Segment Start: AVAILABLE RECORDS
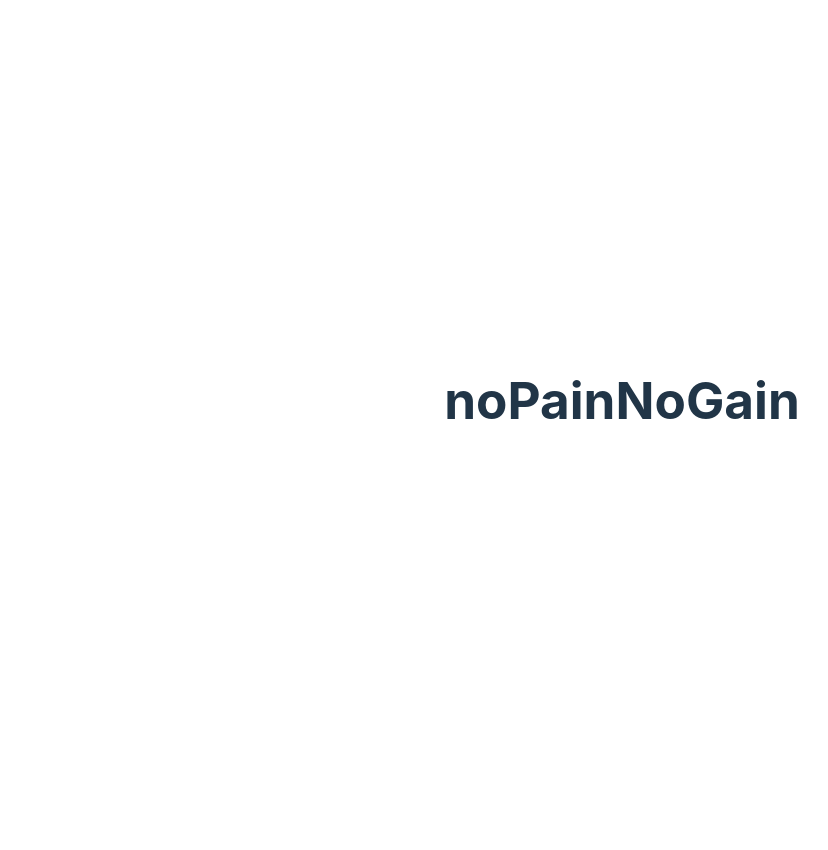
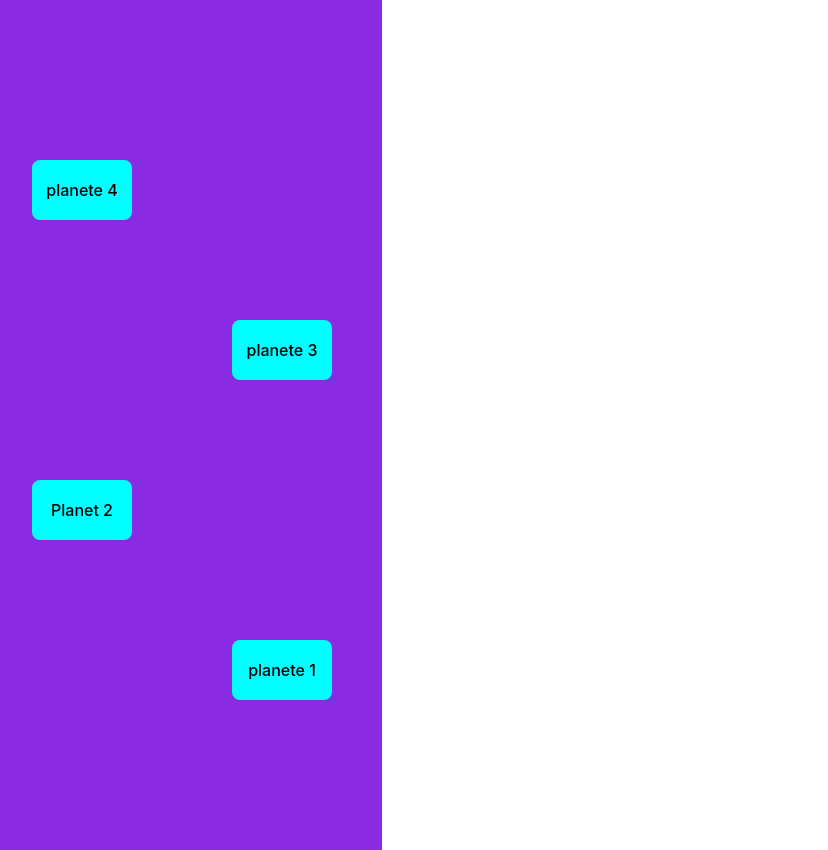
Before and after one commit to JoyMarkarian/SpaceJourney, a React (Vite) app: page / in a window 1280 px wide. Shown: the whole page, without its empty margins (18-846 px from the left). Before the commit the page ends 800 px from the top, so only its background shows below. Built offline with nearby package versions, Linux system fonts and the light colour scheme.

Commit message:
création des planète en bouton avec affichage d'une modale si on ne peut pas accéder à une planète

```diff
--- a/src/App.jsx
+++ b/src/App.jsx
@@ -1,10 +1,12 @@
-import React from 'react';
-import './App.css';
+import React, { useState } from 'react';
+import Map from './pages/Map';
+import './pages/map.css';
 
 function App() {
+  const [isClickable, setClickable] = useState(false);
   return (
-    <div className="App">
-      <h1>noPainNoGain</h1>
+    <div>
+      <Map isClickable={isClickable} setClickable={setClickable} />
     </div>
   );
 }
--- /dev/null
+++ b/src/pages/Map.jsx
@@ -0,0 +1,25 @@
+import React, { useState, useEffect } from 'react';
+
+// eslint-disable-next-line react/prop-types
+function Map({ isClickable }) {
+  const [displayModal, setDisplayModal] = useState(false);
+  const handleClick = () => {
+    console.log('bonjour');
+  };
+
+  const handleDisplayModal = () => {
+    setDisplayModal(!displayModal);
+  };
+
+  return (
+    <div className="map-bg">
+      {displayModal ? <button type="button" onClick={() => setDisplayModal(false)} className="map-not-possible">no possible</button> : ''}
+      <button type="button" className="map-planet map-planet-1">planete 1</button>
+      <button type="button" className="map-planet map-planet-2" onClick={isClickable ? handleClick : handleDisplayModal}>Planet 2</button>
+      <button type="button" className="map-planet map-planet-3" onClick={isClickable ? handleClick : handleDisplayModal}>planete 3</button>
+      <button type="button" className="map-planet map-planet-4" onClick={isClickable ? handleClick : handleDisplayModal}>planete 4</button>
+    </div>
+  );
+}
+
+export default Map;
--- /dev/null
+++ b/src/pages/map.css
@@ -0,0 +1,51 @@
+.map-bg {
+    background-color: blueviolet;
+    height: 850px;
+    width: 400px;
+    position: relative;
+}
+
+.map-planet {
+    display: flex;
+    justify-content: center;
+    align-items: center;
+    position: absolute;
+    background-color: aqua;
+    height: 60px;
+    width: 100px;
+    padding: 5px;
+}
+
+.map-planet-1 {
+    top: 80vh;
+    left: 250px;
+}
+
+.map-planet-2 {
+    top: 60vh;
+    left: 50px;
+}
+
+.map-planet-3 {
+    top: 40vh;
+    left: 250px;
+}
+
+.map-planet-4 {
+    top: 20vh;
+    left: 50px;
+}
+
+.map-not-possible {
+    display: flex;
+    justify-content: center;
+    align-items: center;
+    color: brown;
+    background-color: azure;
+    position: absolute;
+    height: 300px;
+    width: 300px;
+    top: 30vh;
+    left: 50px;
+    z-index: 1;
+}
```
Segment End: AVAILABLE RECORDS
Segment Start: AVAILABLE RECORDS
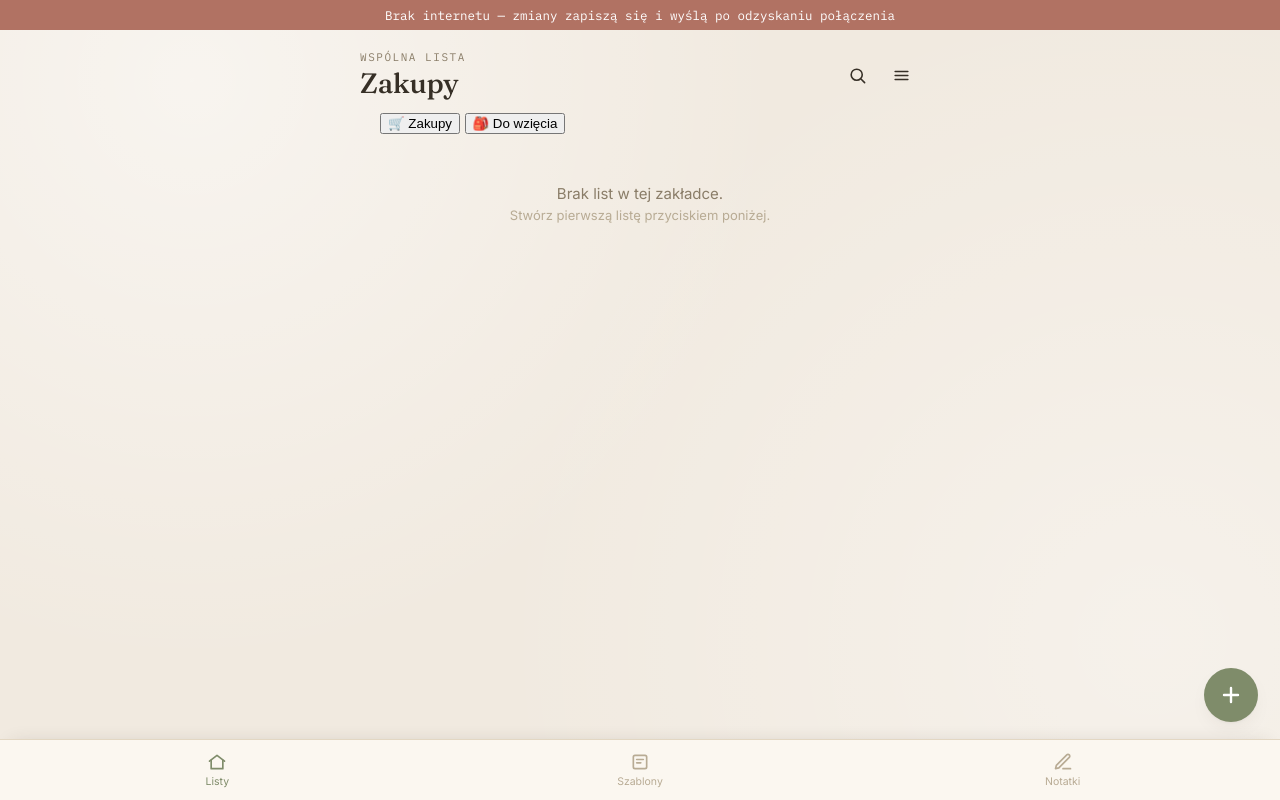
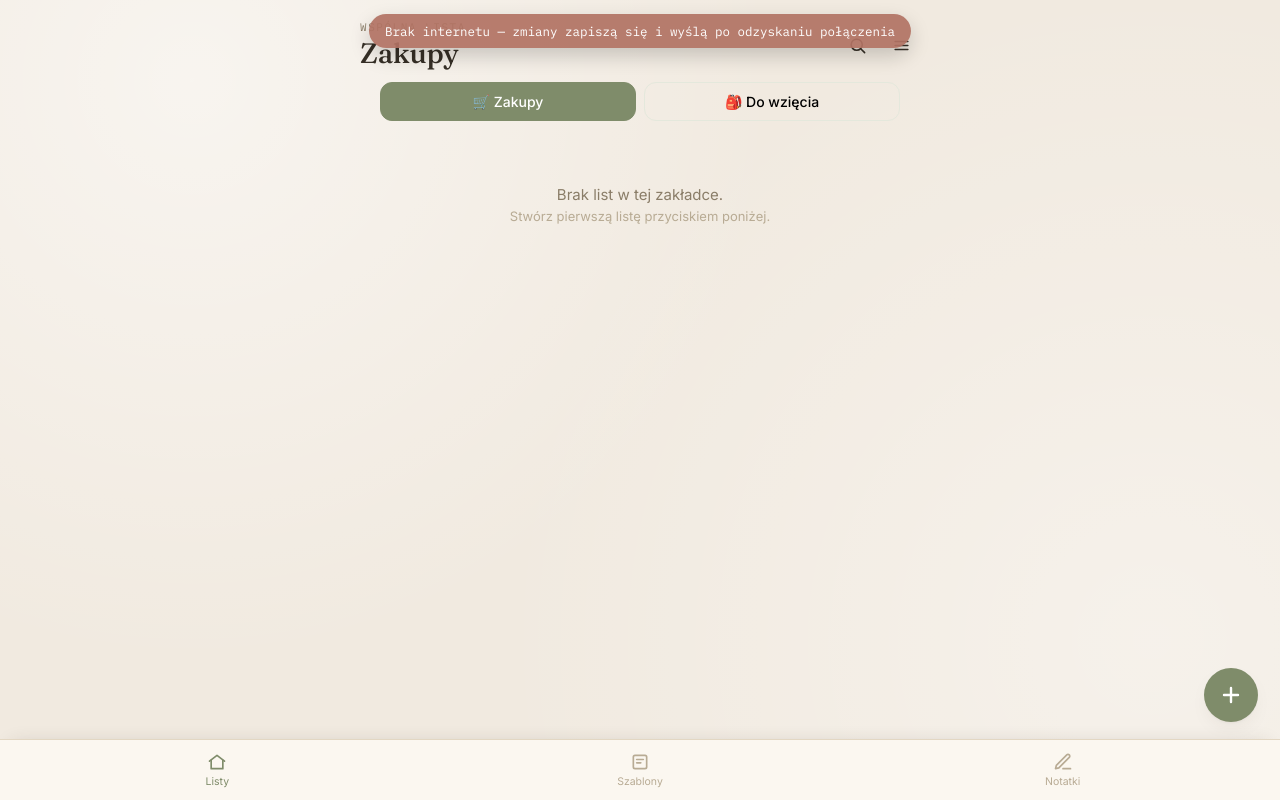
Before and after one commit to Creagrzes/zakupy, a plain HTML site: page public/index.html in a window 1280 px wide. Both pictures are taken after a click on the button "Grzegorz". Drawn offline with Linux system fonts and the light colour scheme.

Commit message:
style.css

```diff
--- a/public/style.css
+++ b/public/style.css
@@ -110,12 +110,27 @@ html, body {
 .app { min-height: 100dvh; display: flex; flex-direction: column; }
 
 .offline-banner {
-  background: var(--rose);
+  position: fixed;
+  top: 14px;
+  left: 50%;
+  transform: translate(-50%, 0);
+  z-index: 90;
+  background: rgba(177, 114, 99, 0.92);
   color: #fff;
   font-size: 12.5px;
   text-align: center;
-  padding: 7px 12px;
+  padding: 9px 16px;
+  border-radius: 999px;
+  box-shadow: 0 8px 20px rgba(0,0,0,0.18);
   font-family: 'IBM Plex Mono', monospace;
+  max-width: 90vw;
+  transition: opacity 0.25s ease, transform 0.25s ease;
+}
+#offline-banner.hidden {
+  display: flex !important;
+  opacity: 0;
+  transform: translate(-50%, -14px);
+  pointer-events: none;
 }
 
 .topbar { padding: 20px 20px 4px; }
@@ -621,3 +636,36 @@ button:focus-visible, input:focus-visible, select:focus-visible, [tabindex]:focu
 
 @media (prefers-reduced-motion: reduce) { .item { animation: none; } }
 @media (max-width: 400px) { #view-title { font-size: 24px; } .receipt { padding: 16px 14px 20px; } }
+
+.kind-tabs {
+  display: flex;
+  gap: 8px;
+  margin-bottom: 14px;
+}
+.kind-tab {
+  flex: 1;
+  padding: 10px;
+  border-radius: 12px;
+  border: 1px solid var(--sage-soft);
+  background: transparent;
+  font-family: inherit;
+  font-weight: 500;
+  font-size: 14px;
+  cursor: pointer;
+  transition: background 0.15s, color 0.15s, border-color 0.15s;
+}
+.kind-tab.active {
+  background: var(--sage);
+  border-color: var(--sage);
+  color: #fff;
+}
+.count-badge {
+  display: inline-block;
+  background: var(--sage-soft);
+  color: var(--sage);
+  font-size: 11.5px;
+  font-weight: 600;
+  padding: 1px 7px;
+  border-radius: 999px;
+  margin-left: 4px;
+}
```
Segment End: AVAILABLE RECORDS
Segment Start: AVAILABLE RECORDS
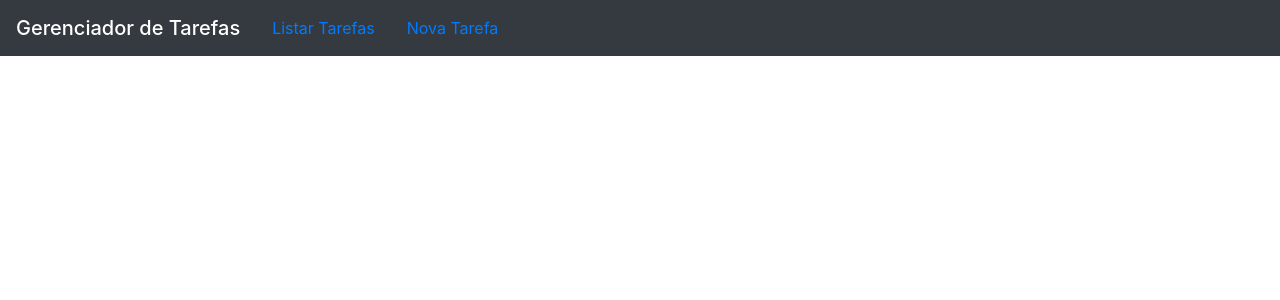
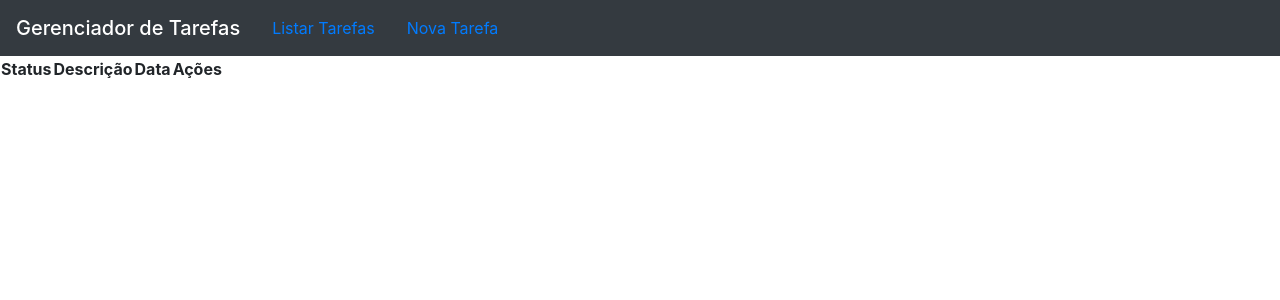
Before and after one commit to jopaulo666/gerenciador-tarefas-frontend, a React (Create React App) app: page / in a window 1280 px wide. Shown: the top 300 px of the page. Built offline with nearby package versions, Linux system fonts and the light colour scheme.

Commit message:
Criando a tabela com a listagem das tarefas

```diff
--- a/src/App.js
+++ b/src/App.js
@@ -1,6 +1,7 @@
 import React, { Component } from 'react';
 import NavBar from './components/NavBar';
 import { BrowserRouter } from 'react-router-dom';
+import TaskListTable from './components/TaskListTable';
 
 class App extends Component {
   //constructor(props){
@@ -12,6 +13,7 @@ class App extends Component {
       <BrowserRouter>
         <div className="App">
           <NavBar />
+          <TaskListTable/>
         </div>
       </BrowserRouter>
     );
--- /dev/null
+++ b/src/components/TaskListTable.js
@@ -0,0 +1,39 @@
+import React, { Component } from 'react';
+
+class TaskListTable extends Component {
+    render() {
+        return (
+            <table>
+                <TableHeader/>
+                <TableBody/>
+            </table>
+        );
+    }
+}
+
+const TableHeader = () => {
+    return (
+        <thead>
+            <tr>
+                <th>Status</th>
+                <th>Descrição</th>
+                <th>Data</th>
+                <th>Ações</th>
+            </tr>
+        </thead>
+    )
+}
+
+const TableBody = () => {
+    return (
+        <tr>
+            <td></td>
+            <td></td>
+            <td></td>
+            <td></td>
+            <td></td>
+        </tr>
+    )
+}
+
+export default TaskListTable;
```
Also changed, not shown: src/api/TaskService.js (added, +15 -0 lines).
Segment End: AVAILABLE RECORDS
PROMPT
Look at the records above. Copy every line where the string "padding" occurs.

EXPECTED OUTPUT
+    padding: 5px;
-  padding: 7px 12px;
+  padding: 9px 16px;
 .topbar { padding: 20px 20px 4px; }
 @media (max-width: 400px) { #view-title { font-size: 24px; } .receipt { padding: 16px 14px 20px; } }
+  padding: 10px;
+  padding: 1px 7px;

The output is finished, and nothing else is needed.